It is explained in the Talmud (Berachot 26b) that our Sages enacted the three fixed prayers to correspond to the three patriarchs and the korban ha’tamid (the daily offering) which we were commanded to sacrifice every day. Consequently, there are two main goals to prayer: one – to connect us on a regular basis to the heritage of our forefathers, which adds a blessing to the world and repairs it by revealing the light of God and His blessing. Therefore, the order of the blessings in the Amidah prayer is aimed at tikkun olam (improving the world). The second goal corresponds to the korban ha’tamid, the essence of which is closeness to God, the gathering together of all forces by which we act, and connecting them to their source, to the infinite spring of emunah.
The Difficulty in Concentrating on Prayer Nowadays
Today, two factors have been added to the difficulty of concentration in prayer. One is that many people have become more educated, and as a result, they are used to understanding, observing and thinking about their actions, and it’s hard for them to read a fixed nusach that does not inspire them to think. The second factor is that in consequence of electronic media, people are used to thinking quickly about various matters, while constantly being distracted by the great amount of information flowing to them from their surroundings.
It seems, however, that these difficulties precisely seem to emphasize the importance of prayer today, because due to the abundance of information, and the numerous details people receive from their surroundings every day and every hour, we are liable to forget our soul and the greater vision. That is why it is so important three times a day to converge within ourselves and approach Hashem in prayer, and thus receive inspiration and constant renewal in order to add goodness and blessing in the world.
The Length of Prayer – Tircha D’tzibbur
All the same, there are quite a few complaints about the length of prayers, also coming from those who fear God and are meticulous in mitzvot. Indeed, there apparently is a big question: It is explained in the Talmud (Berachot 12b) that our Sages sought to add the parasha (portion) of Balak to Kriat Shema, “and why did they not do so? Because of tircha d’tzibbur” (wasting people’s time). According to our Sages, despite the importance of the parasha of Balak, which deals with the uniqueness of Israel and is not unlike the importance of Kriat Shema, its blessings, and the Amida, our Sages did not fix it in the nusach of Kriat Shema because of tircha d’tzibbur. How then did they enact the reciting of the lengthy Pesukei d’Zimrah, Tachanun, Ashrei, Lamnatzeach, U’va l’Tzion, Shir shel Yom, Ketorit, and Aleinu l’Shabayach? In truth, however, our Sages did not enact all these additions as obligatory precisely because of tircha d’tzibbur; rather, throughout the generations, righteous people, followed by entire congregations, recited them regularly, until in time, they became obligatory, and thus entered the fixed nusach.

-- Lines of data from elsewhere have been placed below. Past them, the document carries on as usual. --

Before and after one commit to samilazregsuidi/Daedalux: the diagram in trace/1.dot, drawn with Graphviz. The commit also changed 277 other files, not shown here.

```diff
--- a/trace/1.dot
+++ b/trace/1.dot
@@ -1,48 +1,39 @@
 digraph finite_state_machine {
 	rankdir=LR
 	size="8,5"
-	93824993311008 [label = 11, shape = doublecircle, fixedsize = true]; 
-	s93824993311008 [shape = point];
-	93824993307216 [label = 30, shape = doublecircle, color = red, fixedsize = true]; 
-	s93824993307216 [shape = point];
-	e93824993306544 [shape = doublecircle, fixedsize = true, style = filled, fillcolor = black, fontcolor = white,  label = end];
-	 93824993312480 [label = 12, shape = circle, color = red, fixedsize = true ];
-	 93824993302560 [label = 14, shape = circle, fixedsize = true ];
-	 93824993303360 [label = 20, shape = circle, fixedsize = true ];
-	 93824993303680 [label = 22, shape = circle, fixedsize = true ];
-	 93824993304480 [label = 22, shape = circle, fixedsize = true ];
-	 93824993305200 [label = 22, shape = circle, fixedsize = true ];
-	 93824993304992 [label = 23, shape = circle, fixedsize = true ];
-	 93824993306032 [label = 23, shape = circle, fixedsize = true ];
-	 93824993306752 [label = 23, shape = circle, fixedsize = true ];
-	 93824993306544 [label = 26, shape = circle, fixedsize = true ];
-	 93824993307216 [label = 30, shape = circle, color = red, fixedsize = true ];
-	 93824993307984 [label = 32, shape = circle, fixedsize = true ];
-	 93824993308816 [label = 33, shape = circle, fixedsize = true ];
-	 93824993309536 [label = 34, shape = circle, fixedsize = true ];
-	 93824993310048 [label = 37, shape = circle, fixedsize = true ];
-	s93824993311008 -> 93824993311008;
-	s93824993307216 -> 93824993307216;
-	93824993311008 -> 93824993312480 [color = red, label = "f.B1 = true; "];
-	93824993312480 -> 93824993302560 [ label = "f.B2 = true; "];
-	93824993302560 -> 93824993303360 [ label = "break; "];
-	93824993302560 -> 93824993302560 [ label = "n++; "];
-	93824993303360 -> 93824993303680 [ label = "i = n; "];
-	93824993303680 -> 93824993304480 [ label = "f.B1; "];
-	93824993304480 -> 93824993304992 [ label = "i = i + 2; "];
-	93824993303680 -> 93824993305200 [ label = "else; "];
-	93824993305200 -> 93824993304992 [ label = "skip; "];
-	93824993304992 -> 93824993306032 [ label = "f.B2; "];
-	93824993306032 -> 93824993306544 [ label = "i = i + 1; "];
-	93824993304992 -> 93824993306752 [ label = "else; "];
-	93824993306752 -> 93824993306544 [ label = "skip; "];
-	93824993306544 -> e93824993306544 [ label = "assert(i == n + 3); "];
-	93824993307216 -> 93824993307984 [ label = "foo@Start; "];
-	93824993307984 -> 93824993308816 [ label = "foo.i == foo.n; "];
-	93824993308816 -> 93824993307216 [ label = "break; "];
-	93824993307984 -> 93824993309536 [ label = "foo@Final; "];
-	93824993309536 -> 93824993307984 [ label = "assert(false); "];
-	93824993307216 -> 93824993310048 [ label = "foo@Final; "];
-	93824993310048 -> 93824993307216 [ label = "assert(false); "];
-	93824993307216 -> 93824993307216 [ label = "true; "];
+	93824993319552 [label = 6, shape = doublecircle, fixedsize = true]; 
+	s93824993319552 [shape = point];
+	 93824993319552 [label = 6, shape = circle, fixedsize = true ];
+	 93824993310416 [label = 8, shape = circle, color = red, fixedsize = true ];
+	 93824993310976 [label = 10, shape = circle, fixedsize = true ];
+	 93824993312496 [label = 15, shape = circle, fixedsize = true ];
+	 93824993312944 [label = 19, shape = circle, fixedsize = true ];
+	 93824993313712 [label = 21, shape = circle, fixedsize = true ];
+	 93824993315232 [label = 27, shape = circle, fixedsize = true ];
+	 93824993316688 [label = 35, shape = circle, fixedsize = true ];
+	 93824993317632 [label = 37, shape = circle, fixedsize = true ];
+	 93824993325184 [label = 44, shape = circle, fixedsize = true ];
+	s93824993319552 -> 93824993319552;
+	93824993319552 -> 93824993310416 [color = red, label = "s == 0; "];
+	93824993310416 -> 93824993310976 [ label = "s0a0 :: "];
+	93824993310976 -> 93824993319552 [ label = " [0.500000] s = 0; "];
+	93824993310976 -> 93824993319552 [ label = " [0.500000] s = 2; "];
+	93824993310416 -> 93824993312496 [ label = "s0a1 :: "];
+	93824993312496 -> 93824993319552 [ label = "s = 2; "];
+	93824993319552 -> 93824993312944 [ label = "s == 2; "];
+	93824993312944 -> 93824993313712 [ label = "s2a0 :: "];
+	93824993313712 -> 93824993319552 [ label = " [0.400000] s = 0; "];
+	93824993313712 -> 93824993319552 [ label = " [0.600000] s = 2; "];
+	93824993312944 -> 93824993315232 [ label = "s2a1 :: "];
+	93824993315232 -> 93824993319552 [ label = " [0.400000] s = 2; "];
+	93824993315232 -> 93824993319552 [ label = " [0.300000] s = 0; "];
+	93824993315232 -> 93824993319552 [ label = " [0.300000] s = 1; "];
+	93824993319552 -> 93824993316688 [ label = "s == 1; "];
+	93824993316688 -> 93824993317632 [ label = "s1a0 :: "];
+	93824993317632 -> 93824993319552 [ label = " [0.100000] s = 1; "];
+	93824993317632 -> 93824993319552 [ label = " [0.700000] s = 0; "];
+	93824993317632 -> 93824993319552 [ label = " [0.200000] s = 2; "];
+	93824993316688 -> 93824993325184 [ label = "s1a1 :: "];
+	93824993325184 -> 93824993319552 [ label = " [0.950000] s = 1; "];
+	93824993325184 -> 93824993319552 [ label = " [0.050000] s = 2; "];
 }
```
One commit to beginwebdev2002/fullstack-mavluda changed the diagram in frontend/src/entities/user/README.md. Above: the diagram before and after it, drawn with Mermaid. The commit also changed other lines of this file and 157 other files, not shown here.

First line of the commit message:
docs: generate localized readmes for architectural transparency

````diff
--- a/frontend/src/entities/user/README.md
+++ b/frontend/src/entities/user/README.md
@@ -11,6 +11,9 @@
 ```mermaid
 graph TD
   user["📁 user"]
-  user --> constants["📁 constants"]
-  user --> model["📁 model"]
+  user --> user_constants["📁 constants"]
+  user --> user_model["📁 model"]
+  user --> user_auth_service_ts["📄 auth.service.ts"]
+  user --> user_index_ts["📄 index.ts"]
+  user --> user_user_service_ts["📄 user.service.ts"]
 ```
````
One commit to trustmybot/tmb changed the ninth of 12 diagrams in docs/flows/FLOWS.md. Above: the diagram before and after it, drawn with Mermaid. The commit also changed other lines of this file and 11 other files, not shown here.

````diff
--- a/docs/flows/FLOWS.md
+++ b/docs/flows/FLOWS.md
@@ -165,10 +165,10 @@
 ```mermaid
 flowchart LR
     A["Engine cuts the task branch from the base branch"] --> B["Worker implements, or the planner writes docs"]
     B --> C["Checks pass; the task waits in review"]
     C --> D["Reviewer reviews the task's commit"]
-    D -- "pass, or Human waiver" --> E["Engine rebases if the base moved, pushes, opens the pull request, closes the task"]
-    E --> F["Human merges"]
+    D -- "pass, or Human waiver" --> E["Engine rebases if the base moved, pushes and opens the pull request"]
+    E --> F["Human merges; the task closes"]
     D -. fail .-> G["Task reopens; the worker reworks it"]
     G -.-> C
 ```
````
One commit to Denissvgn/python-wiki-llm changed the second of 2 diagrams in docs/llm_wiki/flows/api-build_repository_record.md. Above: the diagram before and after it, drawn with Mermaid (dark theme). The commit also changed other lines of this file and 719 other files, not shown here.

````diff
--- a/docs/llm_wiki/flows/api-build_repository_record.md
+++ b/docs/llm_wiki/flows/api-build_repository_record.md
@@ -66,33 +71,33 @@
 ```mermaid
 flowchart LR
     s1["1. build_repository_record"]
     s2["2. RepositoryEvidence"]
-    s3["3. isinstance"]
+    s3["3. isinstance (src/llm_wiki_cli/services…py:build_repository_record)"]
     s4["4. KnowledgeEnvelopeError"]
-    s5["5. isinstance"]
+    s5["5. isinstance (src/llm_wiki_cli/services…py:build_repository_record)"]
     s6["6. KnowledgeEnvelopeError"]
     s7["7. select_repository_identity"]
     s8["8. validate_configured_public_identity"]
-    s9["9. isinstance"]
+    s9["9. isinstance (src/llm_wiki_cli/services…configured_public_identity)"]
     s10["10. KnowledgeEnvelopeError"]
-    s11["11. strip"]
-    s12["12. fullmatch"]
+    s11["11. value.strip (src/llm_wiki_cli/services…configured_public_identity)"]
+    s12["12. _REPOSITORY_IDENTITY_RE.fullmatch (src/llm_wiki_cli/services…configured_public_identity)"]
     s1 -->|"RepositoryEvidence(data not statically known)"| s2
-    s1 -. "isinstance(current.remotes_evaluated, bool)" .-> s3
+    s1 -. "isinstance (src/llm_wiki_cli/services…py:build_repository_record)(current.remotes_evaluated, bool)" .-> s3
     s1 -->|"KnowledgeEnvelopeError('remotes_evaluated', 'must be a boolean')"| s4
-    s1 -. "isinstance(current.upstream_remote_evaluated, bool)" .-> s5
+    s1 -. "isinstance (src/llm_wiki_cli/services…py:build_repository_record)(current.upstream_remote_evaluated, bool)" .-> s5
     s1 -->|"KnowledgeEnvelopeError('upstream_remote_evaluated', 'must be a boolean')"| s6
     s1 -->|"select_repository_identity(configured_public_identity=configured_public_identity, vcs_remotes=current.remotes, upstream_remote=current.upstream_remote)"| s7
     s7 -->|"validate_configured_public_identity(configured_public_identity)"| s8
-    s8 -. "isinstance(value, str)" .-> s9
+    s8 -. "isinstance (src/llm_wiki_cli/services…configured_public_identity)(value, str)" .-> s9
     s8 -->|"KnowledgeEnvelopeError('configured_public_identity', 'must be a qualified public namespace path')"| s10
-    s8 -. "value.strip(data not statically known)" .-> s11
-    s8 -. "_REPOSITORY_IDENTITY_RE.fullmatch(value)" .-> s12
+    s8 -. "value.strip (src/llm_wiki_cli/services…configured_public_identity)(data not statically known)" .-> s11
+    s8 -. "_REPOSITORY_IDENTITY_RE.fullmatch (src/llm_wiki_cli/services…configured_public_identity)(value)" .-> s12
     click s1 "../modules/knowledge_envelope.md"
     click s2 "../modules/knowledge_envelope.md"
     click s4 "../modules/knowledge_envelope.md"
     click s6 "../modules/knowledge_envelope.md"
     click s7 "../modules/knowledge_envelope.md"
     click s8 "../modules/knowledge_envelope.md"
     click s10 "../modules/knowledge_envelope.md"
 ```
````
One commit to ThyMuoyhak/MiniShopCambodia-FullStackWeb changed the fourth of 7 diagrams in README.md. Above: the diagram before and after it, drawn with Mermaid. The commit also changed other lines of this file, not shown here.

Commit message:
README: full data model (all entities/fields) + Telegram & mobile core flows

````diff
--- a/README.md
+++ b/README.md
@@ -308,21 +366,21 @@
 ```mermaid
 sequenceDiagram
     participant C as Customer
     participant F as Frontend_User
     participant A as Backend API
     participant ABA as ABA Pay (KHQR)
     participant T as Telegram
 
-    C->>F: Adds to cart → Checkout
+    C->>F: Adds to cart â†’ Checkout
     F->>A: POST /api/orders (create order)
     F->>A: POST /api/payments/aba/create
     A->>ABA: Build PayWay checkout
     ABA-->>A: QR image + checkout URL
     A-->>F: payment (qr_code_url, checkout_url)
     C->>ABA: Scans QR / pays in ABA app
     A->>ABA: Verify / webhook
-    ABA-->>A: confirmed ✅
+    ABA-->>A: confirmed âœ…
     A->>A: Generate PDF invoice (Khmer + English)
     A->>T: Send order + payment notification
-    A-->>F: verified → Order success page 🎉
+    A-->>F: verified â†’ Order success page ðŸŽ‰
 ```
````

In practice, minhagei Yisrael (accepted Jewish customs) are binding, but in shaat ha’dachak (times of stress), reciting the main nusach is sufficient, as halachically ruled for latecomers – they should skip all of Pesukei d’Zimrah in order to recite the Amidah prayer with the minyan (S. A. and Rama 52:1). Some poskim say that they should skip only most of Pesukei d’Zimrah for this purpose (Mishkenot Ya’akov, see Peninei Halakha: Tefillah 14: 5). The same applies for the rest of the additional verses, i.e. in a shaat dachak one may skip them as well.
Indeed, from this issue, it can be concluded that people in charge of congregations must ensure that public prayer is not too long. If there is a minyan of Chassidim (righteous people) who want to pray at length – tavo alayhem ha’bracha (they will be blessed), but those in charge must ensure that the public at large is able to pray in a minyan without tircha d’tzibbur.
There are other issues that, God willing, I will deal with in the future. But one conclusion is clear: there is a need for deeper study of the significance of prayer, and rabbis, teachers, and worshipers in general together, must discuss how to conduct prayers in the most respectful manner while providing solutions for those who find lengthy prayers difficult.
This article appears in the ‘Besheva’ newspaper and was translated from Hebrew.